After I took the first Strengths finder, a series of personal and professional situations made me realize some people need chaos and conflict in their lives as much as I need and value harmony. I still don’t understand why would anybody prefer conflict over harmony but trust me, some people do. I think they just need it so they can feel alive. According to my observations, some people may just be addicted to pointless conflict just like some people are addicted to adrenaline. I started thinking about how much energy I was spending (wasting?) fostering harmony among those around me.I started suspecting this when regardless of the situation people addicted to conflict always found a way to disrupt my harmony. It didn’t matter what the situation was, there was always a reason to start a new conflict. It was clear to me that these conflicts were not to challenge each other, to improve, to advance. Conflict was being created simply because it was too calm or quiet for their liking. At some point, which I don’t know exactly when, I involuntarily stopped working so much on the pursuit of harmony. I didn’t want to waste all my energy in something with so many variables out of my control and with such a short-lasting result, especially when I needed it to last because my other dominant strengths is “achiever”.
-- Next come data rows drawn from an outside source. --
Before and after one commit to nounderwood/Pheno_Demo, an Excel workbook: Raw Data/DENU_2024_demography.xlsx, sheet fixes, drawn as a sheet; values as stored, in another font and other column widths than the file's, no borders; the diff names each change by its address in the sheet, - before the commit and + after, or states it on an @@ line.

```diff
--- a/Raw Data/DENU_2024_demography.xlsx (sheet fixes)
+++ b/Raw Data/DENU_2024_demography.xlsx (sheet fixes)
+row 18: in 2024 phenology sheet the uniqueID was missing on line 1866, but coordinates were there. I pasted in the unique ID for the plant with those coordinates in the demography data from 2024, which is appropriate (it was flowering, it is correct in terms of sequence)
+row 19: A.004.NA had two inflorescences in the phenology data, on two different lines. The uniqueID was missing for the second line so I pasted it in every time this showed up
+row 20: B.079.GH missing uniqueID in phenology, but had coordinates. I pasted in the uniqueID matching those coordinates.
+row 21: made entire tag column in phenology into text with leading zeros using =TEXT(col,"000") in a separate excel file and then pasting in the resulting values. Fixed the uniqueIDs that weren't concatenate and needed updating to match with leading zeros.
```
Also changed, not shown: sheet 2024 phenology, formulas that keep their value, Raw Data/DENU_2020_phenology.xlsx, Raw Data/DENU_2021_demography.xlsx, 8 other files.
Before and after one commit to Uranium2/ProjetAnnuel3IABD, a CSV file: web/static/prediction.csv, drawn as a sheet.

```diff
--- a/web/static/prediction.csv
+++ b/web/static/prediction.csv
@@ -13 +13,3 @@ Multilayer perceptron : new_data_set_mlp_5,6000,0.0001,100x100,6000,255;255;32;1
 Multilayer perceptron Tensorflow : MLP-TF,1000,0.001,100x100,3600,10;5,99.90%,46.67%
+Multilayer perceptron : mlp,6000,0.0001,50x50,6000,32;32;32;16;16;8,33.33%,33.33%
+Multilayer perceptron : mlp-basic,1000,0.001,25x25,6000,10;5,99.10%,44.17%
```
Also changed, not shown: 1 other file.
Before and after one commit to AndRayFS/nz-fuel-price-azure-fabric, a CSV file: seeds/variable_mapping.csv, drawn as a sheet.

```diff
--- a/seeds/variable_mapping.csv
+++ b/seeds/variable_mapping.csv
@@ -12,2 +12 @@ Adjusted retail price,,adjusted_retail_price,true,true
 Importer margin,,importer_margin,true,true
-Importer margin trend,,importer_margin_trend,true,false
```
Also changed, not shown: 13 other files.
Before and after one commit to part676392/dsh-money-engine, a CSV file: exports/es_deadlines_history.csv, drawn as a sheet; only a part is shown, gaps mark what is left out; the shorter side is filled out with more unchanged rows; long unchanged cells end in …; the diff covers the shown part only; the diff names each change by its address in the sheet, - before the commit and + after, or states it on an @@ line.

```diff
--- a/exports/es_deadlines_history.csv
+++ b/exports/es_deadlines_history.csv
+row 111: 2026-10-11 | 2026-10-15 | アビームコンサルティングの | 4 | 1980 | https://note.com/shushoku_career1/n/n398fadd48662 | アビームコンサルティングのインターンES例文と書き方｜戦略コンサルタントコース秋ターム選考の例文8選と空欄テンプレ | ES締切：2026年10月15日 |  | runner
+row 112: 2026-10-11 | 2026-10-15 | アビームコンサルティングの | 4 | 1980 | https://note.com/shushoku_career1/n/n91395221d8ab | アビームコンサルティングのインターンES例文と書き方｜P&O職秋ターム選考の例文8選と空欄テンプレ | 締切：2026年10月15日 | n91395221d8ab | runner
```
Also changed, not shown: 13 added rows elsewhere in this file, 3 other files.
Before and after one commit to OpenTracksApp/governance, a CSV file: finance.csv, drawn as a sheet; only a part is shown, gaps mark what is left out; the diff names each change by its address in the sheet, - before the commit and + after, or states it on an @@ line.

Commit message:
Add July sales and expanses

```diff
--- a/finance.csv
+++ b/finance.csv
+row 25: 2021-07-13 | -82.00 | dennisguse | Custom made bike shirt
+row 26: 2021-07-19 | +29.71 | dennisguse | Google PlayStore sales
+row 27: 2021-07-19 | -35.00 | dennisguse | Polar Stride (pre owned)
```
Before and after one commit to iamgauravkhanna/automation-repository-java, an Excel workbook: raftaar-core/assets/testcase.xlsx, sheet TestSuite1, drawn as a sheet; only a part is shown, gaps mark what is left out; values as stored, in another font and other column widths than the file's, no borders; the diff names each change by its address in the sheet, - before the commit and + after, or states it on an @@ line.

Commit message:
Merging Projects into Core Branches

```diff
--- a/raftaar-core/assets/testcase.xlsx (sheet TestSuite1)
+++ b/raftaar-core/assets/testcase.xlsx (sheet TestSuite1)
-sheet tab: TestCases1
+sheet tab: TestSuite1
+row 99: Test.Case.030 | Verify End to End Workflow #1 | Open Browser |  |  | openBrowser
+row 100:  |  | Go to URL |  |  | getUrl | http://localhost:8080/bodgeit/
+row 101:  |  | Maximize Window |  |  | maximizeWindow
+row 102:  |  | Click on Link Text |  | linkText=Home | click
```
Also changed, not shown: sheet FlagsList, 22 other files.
I did not make this change purposely; I think I just learned to live with worthless conflict in my life by effectively blocking it along with the people creating it. I was able to move forward by focusing on the positive of the situation. I didn’t realize I had made this adjustment until I took the Strengths Finder assessment again in 2011 as part of the MCLP. This was my greatest finding this time around. At that point everything clicked; I realized the involuntary change I had made. I was so surprised when Harmony was not listed on my top five that I immediately started thinking about it: Was it a defense mechanism? Was I evolving? Was I taking the easy way out? Unfortunately the more I think about it, the more unanswered questions I have. I feel like maybe I gave up on one of my true beliefs because I didn’t want to fight that battle. I am still thinking about it, I am still a work in progress and I hope this is just part of my evolution as a human being and not just that I am “devolving”.I wanted to share this because I would like to know what has been your greatest finding about yourself so far from the self assessment tests we have taken or the discussions we have had.